Stored data
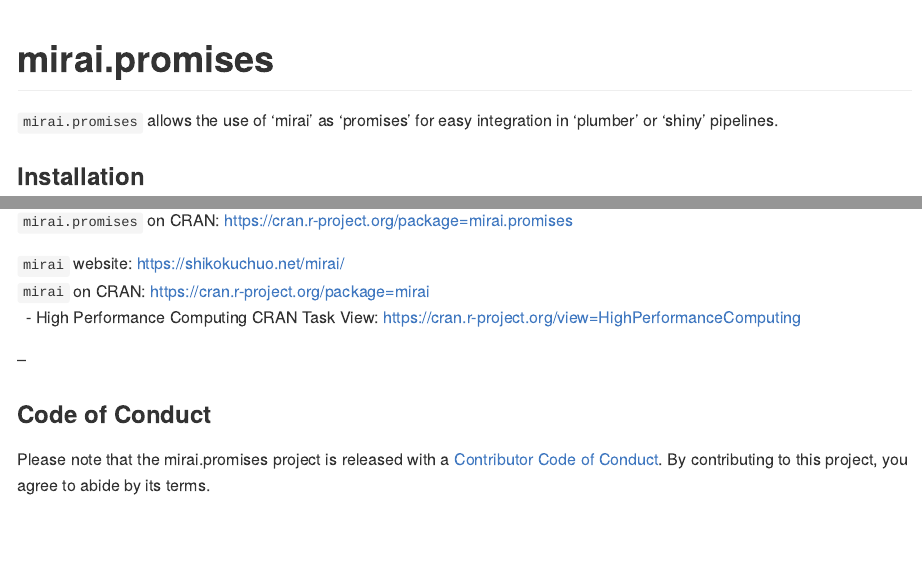
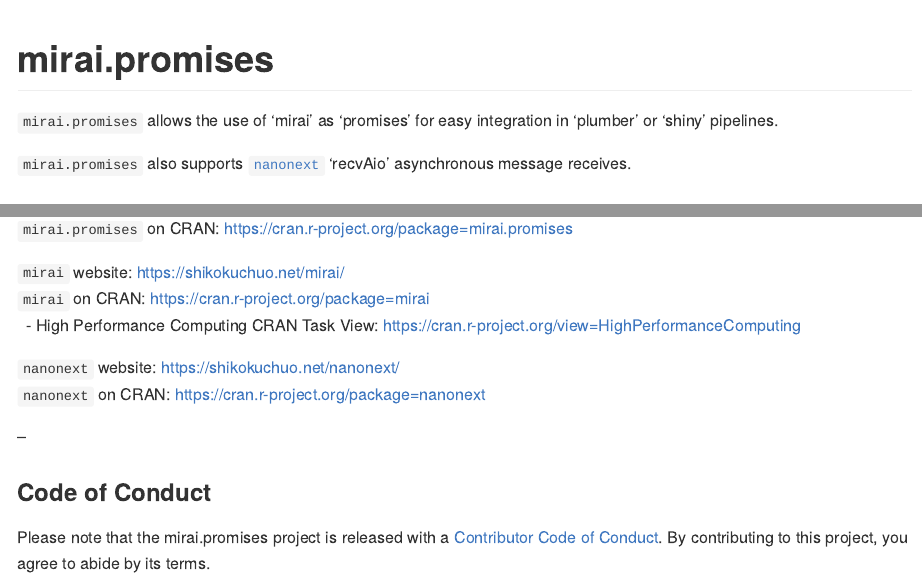
Before and after one commit to shikokuchuo/mirai.promises, an R Markdown document (README.Rmd): the page in a window 1100 px wide, from its top, and a second part further down, joined at a grey line. The pictures show the output file README.md that the author committed with the source, drawn offline in the style of GitHub; badge pictures from the web are left out.

Commit message:
also support 'recvAio'

```diff
--- a/README.Rmd
+++ b/README.Rmd
@@ -24,6 +24,8 @@
 <!-- badges: end -->
 
 `mirai.promises` allows the use of 'mirai' as 'promises' for easy integration in 'plumber' or 'shiny' pipelines.
+
+`mirai.promises` also supports [`nanonext`](https://doi.org/10.5281/zenodo.7903429) 'recvAio' asynchronous message receives.
 
 ### Installation
 
@@ -95,6 +97,9 @@
 `mirai` on CRAN: <https://cran.r-project.org/package=mirai><br />
 &nbsp;&nbsp;- High Performance Computing CRAN Task View: <https://cran.r-project.org/view=HighPerformanceComputing>
 
+`nanonext` website: <https://shikokuchuo.net/nanonext/><br />
+`nanonext` on CRAN: <https://cran.r-project.org/package=nanonext>
+
 --
 
 ### Code of Conduct
```
Also changed, not shown: NEWS.md (+2 -0 lines), R/core.R (+9 -3 lines), README.md, 2 other files.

# [Assigned task]
Could you count how many lines in the records contain the word "CRAN"? Only the number is needed.

# [Output of the exercise]
3